Description in Wright’s Style

The crunching of the fall leaves under gentle paws breaks the harsh silence of the late fall forest. It takes a bit of walking to finally see that the dense hardwood forest still harbors life. The woods beckon groups of people on short walks to immerse themselves in the shroud of trees. With the path obscured by a thick layer of leaves a silent trip is made into the center of the patch of trees. Through the heart of the forest runs a gentle creek, like the spine of the body of life here. But, the banks carry scars of the past. Harshly in-cut, eroded banks act as piece of evidence of the flood that tore through this little valley in past years. As you move down toward the small wetland, life is beginning to regrow were the soil was once inundated with water. Slowly but surely, ferns have been growing here, under the watchful eye of towering beech trees. But, the ferns are now shriveled and sad-looking, waiting patiently for the long winter to end so that they can grow once more, even stronger. People often walk through this park without truly seeing what it has to offer; if you look closely, one can peel back the layers of the forest and see how far this land has come from being a farm many years ago.

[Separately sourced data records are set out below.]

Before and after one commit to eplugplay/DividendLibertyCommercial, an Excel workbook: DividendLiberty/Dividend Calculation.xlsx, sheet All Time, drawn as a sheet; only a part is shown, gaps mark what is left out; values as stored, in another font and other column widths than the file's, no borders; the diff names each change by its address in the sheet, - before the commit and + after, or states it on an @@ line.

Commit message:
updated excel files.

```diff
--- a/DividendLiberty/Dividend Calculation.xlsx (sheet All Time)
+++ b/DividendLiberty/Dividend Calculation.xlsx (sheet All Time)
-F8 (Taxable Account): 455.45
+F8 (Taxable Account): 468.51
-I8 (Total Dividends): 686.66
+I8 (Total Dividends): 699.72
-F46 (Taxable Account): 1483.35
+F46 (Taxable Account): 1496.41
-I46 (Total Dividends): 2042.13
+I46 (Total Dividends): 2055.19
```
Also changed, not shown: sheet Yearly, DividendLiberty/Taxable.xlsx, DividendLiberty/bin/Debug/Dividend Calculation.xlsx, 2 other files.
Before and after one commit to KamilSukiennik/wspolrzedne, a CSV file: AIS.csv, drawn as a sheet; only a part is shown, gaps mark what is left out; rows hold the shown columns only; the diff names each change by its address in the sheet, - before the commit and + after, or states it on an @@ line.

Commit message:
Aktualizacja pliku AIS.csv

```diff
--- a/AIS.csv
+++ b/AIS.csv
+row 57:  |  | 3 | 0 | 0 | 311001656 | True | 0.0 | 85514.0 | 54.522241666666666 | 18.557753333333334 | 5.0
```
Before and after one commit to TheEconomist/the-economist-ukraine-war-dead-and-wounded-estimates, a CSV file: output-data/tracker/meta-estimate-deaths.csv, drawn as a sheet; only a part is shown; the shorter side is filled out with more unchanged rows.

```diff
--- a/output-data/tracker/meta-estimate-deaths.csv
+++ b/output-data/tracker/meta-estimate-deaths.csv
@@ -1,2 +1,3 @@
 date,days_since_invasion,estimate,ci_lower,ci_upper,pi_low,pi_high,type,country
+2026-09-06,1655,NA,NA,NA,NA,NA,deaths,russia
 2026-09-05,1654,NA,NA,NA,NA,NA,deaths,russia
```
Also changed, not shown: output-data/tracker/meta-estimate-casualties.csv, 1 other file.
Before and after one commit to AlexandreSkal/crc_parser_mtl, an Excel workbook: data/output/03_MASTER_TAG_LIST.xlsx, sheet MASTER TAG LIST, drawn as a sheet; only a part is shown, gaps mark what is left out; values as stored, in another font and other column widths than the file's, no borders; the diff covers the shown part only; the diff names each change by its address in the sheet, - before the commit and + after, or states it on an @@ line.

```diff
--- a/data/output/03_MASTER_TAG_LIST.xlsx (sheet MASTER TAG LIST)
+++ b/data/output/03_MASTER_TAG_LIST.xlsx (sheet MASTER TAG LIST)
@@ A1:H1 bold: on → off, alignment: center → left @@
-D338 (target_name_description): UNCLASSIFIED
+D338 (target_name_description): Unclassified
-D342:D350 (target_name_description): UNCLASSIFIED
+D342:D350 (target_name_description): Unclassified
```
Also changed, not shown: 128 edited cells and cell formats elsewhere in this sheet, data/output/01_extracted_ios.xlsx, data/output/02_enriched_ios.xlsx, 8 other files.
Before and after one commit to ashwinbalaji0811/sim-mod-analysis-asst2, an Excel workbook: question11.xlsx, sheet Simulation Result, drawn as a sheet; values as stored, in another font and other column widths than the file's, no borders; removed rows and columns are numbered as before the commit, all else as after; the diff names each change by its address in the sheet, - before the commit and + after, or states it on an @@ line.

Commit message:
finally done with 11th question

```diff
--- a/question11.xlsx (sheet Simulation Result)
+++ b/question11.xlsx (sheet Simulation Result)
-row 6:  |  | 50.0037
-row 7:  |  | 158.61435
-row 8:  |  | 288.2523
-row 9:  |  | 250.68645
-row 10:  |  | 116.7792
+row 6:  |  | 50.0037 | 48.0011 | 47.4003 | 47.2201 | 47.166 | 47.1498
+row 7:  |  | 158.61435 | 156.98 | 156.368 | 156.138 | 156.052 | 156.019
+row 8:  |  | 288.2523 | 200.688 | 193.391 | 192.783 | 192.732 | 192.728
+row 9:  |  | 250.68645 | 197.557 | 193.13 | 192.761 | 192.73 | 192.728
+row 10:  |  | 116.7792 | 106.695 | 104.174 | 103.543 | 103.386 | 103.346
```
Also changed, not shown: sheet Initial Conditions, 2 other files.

Photos of Home Place

The phenology place that I chose in my hometown of Kennett Square, Pennsylvania is a park close to my house that I have spent excessive amounts of time in.  I know this place like the back of my hand and I love it here.  These photos show buck-rubs from this year and past years, some bank erosion along the creek from a flood a few years ago, the wide open hardwood forest, a few painted rocks that the township has hidden throughout the park, and a wall remaining from the farm that stood on this land long ago.  This park is very conservation-centered and provides a place for the community to enjoy the natural world.  The land is also farmed in certain areas with various crops.  A strong sense of place is instilled in the community through many events to learn about the land, plants, and wildlife.

Haikus on Phenological Change


Vibrant, green, and lush;

The woods sing with joyous life.

A cool breeze runs through.


The beauty of death.

Summer makes quite the exit.

Change will always come.


The brisk wind cuts deep.

The bare trees shiver and wait.

Everyone prepares.

November Update

This visit I noticed that my place was almost completely devoid of leaves.  All of the ash, paper birch, and cottonwood trees were completely bare.  The only leaves that could be found not on the path were either on vines or a single vibrantly color red oak sapling.  The forest appears to be much thinner and more sparse without the leaves on the trees.  This also opened up the inner ground cover more and allowed me to notice more small herbaceous and woody plants that I had not seen previously.

October Update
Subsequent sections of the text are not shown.